Jeno seems to be good at attracting all the wrong kind of attention. Bumbling, naive, and over-eager, Jeno has recently take over the role as messenger and desperately wants to do well and prove to himself and others that he was someone worth saving. But newly fledged and without a sire to teach and guide him, Jeno is bound to find plenty of trouble. 

Leonas has no use for most people and even less for the pretty, seemingly empty-headed new messenger. His job is to protect the residents of The Twig and Berries and it’s a job at which he excels. He doesn’t need the distraction of a young vampire who seems utterly and inexplicably unafraid of him. And yet Jeno has a way of crawling past the panther’s defenses and before he can stop himself, Leonas falls hard for the likable and loving Jeno. But there is a growing danger on the streets of Pest, one that threatens the safety of those who call the The Twig and Berries home. And for Jeno, it’s a an all too familiar danger; one that almost killed him before and might kill him yet, if Leonas can’t find a way to save him. 

Stray is the third in the Outcast Mates series and so far the strongest entry. These books don’t necessarily have to be read in order and while previous characters make appearances in Stray, there’s nothing so complicated happening that a first time reader of the series can’t pick up on what’s happening. 

Stray is more fully developed and structured than its predecessors and the story is all the richer for it. The overall plot is solid and makes easy transitions between periods of action and periods of character development. This story just had more heft and depth than either Mongrel or Changeling and I found myself engaged throughout the book. There were several times when the pacing lagged ever so slightly, but these were blips that never lasted long. 

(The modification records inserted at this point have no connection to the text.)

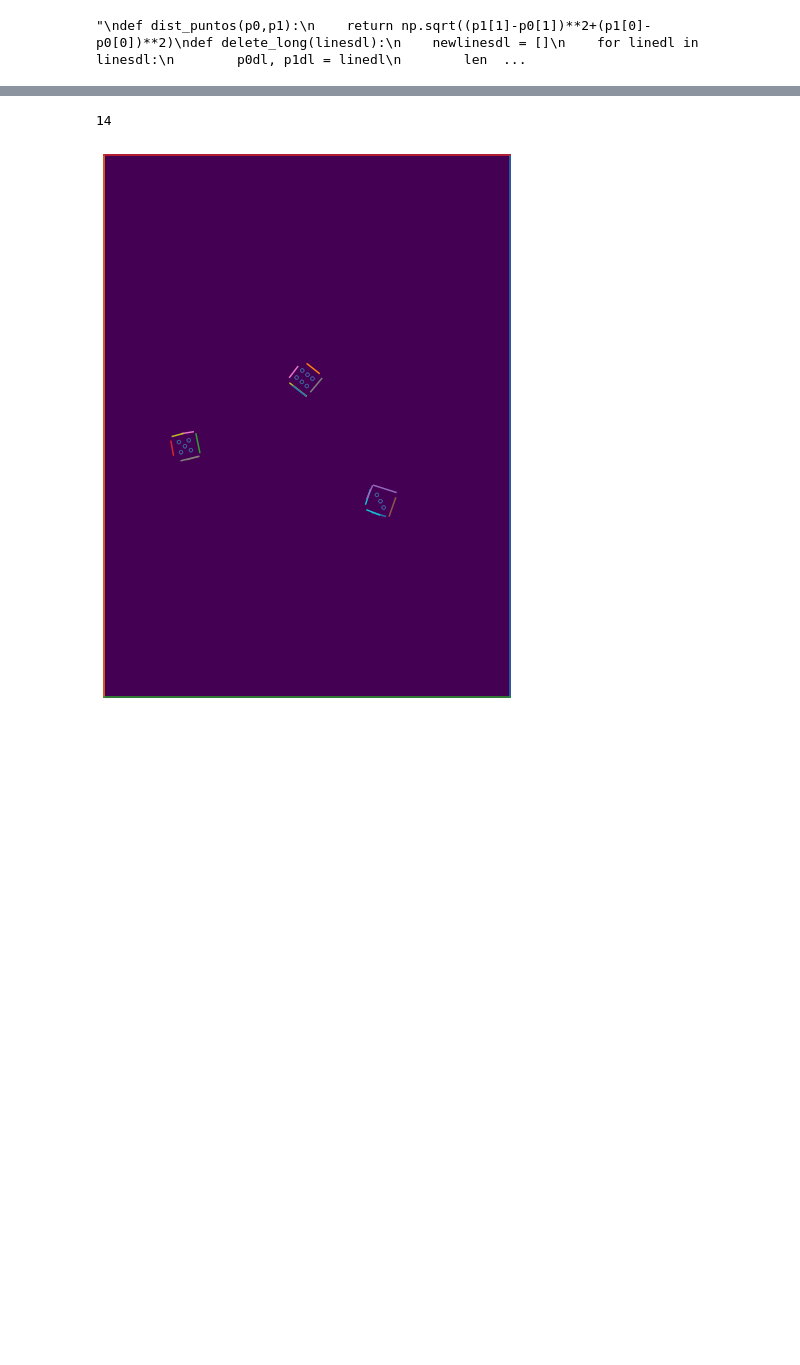
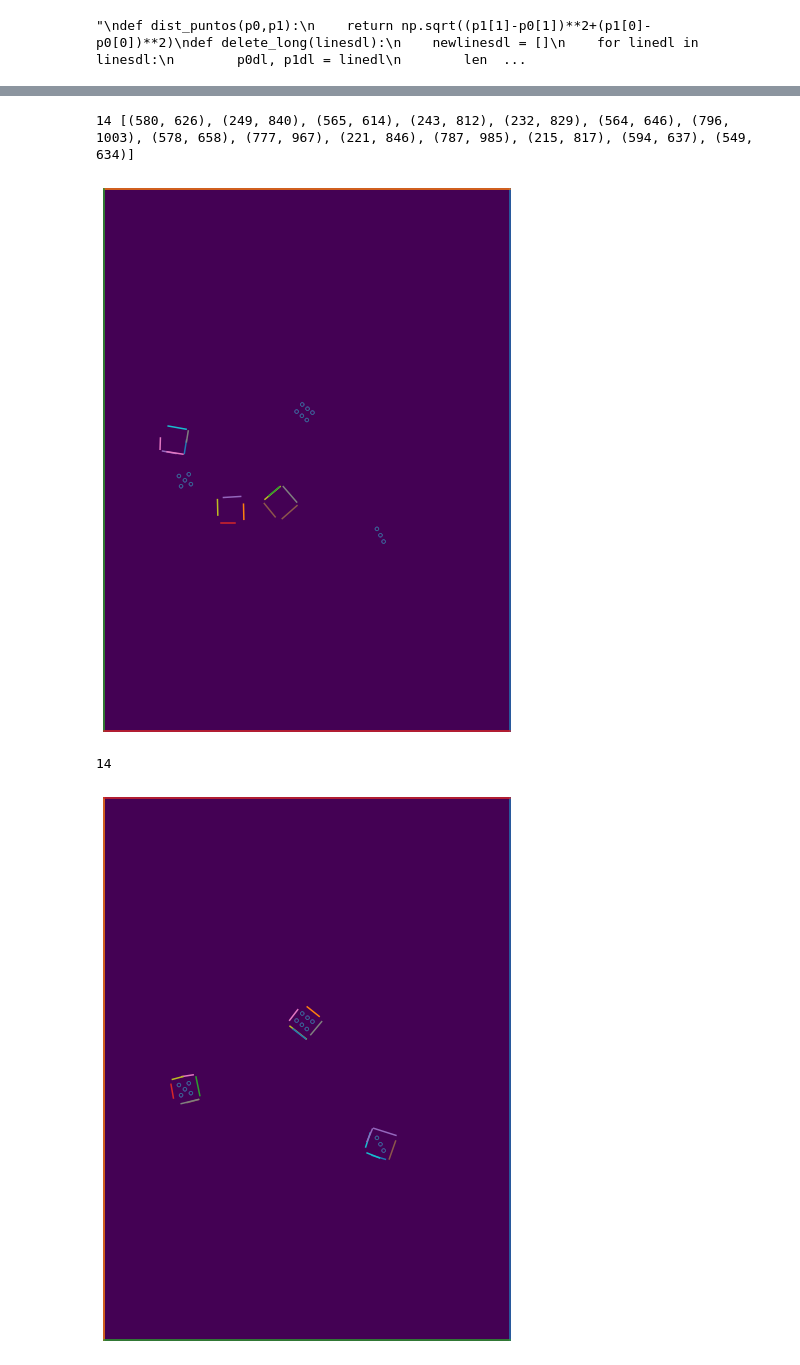
Before and after one commit to ChristopherMoralesA/Tarea-3-Vision, a Jupyter notebook: Tarea_3.ipynb, the cells around one changed output, grey strips where cells are left out. Drawn from its saved outputs; the diff is of its cells as text; code cells hidden in the pictures; blank space fills up the shorter version.

```diff
--- a/Tarea_3.ipynb
+++ b/Tarea_3.ipynb
@@ -347,3 +343,56 @@ plt.show()
+# %%
+def uniq_circles(circulos):
+    min_diff = 2
+    uniq = []
+    uniq.append(circulos[0])
+    for i in circulos:
+        uniq_circ = True
+        for k in uniq:
+            dist = dist_puntos(i,k)
+            #Si no es unico
+            if dist <= min_diff:
+                uniq_circ = False
+        if uniq_circ:
+            uniq.append(i)
+    return uniq
+
+def uniq_circles_draft(circulos):
+    min_diff = 2
+    uniq = []
+    uniq.append(circulos[0])
+    for i in circulos:
+        uniq_circ = True
+        for k in uniq:
+            diff_x = abs(i[0]-k[0])
+            diff_y = abs(i[1]-k[1])
+            #Si no es unico
+            if diff_x <= min_diff and diff_y <= min_diff:
+                uniq_circ = False
+        if uniq_circ:
+            uniq.append(i)
+    return uniq
+
+circulos_unicos = uniq_circles_draft(punt_dados)
+print(len(circulos_unicos),circulos_unicos)
+SEEDS=circulos_unicos
+
+plt.figure(figsize = (20,10))
+seeds_img = np.zeros((SIZE[0],SIZE[1]), dtype=np.uint32)
+for seed in SEEDS:
+    rr, cc = circle_perimeter(np.uint16(seed[1]), np.uint16(seed[0]), 5)
+    seeds_img[rr,cc] = 1
+
+
+plt.imshow(edgesHT * 0)
+for line in linesHT1:
+    p0, p1 = line
+    plt.plot((p0[0], p1[0]), (p0[1], p1[1]))
+plt.imshow(seeds_img)
+plt.axis('off')
+plt.show()
+# %% [output]
+14 [(580, 626), (249, 840), (565, 614), (243, 812), (232, 829), (564, 646), (796, 1003), (578, 658), (777, 967), (221, 846), (787, 985), (215, 817), (594, 637), (549, 634)]
+[figure, added]
 # %%
 #Funcion para encontrar centroide de cada dado
 def centroides_dados(puntos):
```
Also changed, not shown: parts of 10 cells of this notebook, 1 other file.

Jeno was rather adorable, if horribly naive. One wonders how he’s managed to survive as long as he did before Leonas came along. But the gruff and standoffish panther was a perfect fit for such a soft-hearted vampire and while Jeno’s infatuation with Leonas develops overly fast, the rest of their relationship evolved in a believable fashion and felt realistic…well as a realistic as a romance between a werepanther and a vampire can be. These two worked well together and I appreciated that while Leonas was naturally protective, he didn’t attempt to stifle or undermine Jeno’s sense of self and independence. He allowed Jeno to be his own man, even though it would have been easy to consume him, figuratively speaking. Jeno’s very real struggle with addiction was portrayed in a measured, approachable way without being heavy handed. There is a fight between Leonas and Jeno regarding this addiction issue, which read as a bit overly dramatic, but it resolves quickly enough. 

Stray was a fun and rather sweet read about two men who belonged together in every sense of the word. There’s a bit of angst, plenty of romance, and enough action to please most readers. This is the strongest book in the Outcast Mates series so far and I found myself pleasantly surprised. Mongrel and Changeling were both enjoyable, but struggled with plot and character issues, most of which are missing from Stray. I think if you’ve enjoy the rest of the series, then Stray will be equally if not more enjoyable.